◆ Supplied material
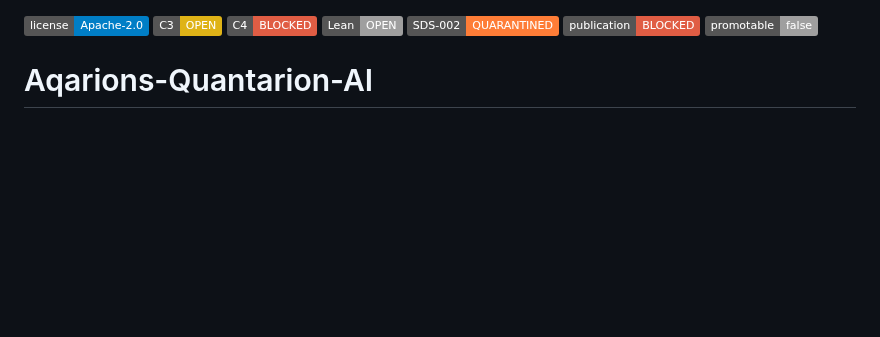
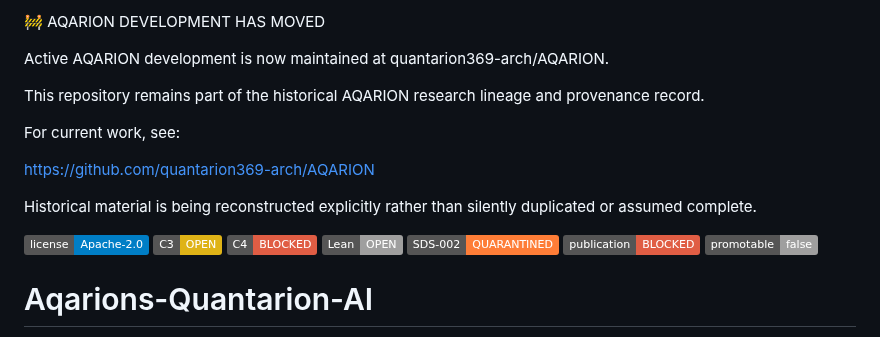
Before and after one commit to JASKSG9/Aqarion-Quantarion-AI, a Markdown page: README.md, the part around one of its changes. Drawn GitHub-style; badges without logos; blank space fills up the shorter version.

```diff
--- a/README.md
+++ b/README.md
@@ -1,3 +1,24 @@
+
+
+🚧 AQARION DEVELOPMENT HAS MOVED
+
+
+Active AQARION development is now maintained at quantarion369-arch/AQARION.
+
+
+This repository remains part of the historical AQARION research lineage and provenance record.
+
+
+For current work, see:
+
+
+https://github.com/quantarion369-arch/AQARION
+
+
+Historical material is being reconstructed explicitly rather than silently duplicated or assumed complete.
+
+
+
 ![Aqarion-Quantarion-AI](https://img.shields.io/badge/license-Apache--2.0-blue) ![C3](https://img.shields.io/badge/C3-OPEN-yellow) ![C4](https://img.shields.io/badge/C4-BLOCKED-red) ![Lean](https://img.shields.io/badge/Lean-OPEN-lightgrey) ![SDS-002](https://img.shields.io/badge/SDS--002-QUARANTINED-orange) ![Publication](https://img.shields.io/badge/publication-BLOCKED-red) ![Promotable](https://img.shields.io/badge/promotable-false-lightgrey)
 
 # Aqarions-Quantarion-AI
```
Also changed, not shown: other parts of README.md (+85 -0 lines).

◆ Task description
Set down the material once more, exactly, with the pictures omitted.

◆ Output
Before and after one commit to JASKSG9/Aqarion-Quantarion-AI, a Markdown page: README.md, the part around one of its changes. Drawn GitHub-style; badges without logos; blank space fills up the shorter version.

```diff
--- a/README.md
+++ b/README.md
@@ -1,3 +1,24 @@
+
+
+🚧 AQARION DEVELOPMENT HAS MOVED
+
+
+Active AQARION development is now maintained at quantarion369-arch/AQARION.
+
+
+This repository remains part of the historical AQARION research lineage and provenance record.
+
+
+For current work, see:
+
+
+https://github.com/quantarion369-arch/AQARION
+
+
+Historical material is being reconstructed explicitly rather than silently duplicated or assumed complete.
+
+
+
 ![Aqarion-Quantarion-AI](https://img.shields.io/badge/license-Apache--2.0-blue) ![C3](https://img.shields.io/badge/C3-OPEN-yellow) ![C4](https://img.shields.io/badge/C4-BLOCKED-red) ![Lean](https://img.shields.io/badge/Lean-OPEN-lightgrey) ![SDS-002](https://img.shields.io/badge/SDS--002-QUARANTINED-orange) ![Publication](https://img.shields.io/badge/publication-BLOCKED-red) ![Promotable](https://img.shields.io/badge/promotable-false-lightgrey)
 
 # Aqarions-Quantarion-AI
```
Also changed, not shown: other parts of README.md (+85 -0 lines).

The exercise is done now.